Go through the data below line by line. Give only the number of lines that contain "smart".

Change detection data
===
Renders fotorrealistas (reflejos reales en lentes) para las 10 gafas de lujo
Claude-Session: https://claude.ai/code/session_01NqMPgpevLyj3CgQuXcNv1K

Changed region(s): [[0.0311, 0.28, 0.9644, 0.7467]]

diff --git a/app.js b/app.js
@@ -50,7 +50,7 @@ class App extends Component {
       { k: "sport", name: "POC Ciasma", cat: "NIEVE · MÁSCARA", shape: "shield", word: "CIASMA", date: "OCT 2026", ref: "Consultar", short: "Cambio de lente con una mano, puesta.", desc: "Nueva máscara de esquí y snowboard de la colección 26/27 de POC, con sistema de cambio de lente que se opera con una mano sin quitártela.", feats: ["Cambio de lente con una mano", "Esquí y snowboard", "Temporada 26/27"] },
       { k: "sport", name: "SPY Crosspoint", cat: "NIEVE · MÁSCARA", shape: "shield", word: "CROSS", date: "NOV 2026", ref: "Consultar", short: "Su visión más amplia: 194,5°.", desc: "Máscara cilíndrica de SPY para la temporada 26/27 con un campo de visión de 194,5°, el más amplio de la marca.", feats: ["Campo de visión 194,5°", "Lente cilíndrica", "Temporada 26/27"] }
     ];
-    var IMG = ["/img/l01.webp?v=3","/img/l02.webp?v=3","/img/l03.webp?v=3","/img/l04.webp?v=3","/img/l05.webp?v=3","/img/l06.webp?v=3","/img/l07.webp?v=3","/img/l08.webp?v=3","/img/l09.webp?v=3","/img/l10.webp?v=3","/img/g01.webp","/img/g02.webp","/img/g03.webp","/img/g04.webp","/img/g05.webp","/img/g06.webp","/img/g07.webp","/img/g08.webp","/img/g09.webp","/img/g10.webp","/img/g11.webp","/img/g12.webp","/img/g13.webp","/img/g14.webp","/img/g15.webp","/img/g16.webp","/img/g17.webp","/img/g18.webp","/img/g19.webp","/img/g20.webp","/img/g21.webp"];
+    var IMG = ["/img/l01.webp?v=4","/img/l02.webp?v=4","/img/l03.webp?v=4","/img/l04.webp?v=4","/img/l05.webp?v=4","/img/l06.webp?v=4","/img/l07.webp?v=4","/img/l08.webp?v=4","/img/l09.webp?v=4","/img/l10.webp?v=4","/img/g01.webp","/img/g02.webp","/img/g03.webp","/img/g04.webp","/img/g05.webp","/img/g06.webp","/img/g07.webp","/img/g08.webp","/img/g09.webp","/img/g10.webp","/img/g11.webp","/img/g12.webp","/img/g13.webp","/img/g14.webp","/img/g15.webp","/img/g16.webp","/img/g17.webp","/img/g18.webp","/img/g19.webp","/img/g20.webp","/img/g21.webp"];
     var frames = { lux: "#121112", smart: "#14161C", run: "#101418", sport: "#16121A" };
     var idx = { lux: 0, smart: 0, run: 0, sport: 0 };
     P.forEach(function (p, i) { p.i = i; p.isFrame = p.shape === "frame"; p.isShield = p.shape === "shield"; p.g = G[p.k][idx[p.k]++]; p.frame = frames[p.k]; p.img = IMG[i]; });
===
> **Response to the task**
2